Exercise details: The entries are to be returned exactly as written.

Recorded information:

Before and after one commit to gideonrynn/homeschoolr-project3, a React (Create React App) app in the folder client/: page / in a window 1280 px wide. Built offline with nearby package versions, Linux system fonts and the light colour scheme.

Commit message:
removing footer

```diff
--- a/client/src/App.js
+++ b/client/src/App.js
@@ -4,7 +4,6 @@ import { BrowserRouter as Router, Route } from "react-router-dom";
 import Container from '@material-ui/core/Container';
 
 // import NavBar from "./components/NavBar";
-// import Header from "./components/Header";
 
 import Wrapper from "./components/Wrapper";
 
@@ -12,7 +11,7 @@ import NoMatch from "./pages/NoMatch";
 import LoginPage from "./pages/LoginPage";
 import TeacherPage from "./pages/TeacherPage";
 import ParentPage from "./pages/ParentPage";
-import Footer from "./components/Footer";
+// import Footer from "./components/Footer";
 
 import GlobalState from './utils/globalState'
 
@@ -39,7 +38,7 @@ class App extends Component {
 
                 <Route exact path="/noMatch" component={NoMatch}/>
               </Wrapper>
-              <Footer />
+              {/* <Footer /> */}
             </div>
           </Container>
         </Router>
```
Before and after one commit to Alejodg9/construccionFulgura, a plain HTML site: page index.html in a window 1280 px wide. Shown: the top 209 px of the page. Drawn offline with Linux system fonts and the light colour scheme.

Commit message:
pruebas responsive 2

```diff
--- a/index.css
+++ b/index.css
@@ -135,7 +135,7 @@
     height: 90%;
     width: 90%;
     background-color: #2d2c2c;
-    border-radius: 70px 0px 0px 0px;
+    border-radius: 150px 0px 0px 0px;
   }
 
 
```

Answer area:
Before and after one commit to gideonrynn/homeschoolr-project3, a React (Create React App) app in the folder client/: page / in a window 1280 px wide. Built offline with nearby package versions, Linux system fonts and the light colour scheme.

Commit message:
removing footer

```diff
--- a/client/src/App.js
+++ b/client/src/App.js
@@ -4,7 +4,6 @@ import { BrowserRouter as Router, Route } from "react-router-dom";
 import Container from '@material-ui/core/Container';
 
 // import NavBar from "./components/NavBar";
-// import Header from "./components/Header";
 
 import Wrapper from "./components/Wrapper";
 
@@ -12,7 +11,7 @@ import NoMatch from "./pages/NoMatch";
 import LoginPage from "./pages/LoginPage";
 import TeacherPage from "./pages/TeacherPage";
 import ParentPage from "./pages/ParentPage";
-import Footer from "./components/Footer";
+// import Footer from "./components/Footer";
 
 import GlobalState from './utils/globalState'
 
@@ -39,7 +38,7 @@ class App extends Component {
 
                 <Route exact path="/noMatch" component={NoMatch}/>
               </Wrapper>
-              <Footer />
+              {/* <Footer /> */}
             </div>
           </Container>
         </Router>
```
Before and after one commit to Alejodg9/construccionFulgura, a plain HTML site: page index.html in a window 1280 px wide. Shown: the top 209 px of the page. Drawn offline with Linux system fonts and the light colour scheme.

Commit message:
pruebas responsive 2

```diff
--- a/index.css
+++ b/index.css
@@ -135,7 +135,7 @@
     height: 90%;
     width: 90%;
     background-color: #2d2c2c;
-    border-radius: 70px 0px 0px 0px;
+    border-radius: 150px 0px 0px 0px;
   }
 
 
```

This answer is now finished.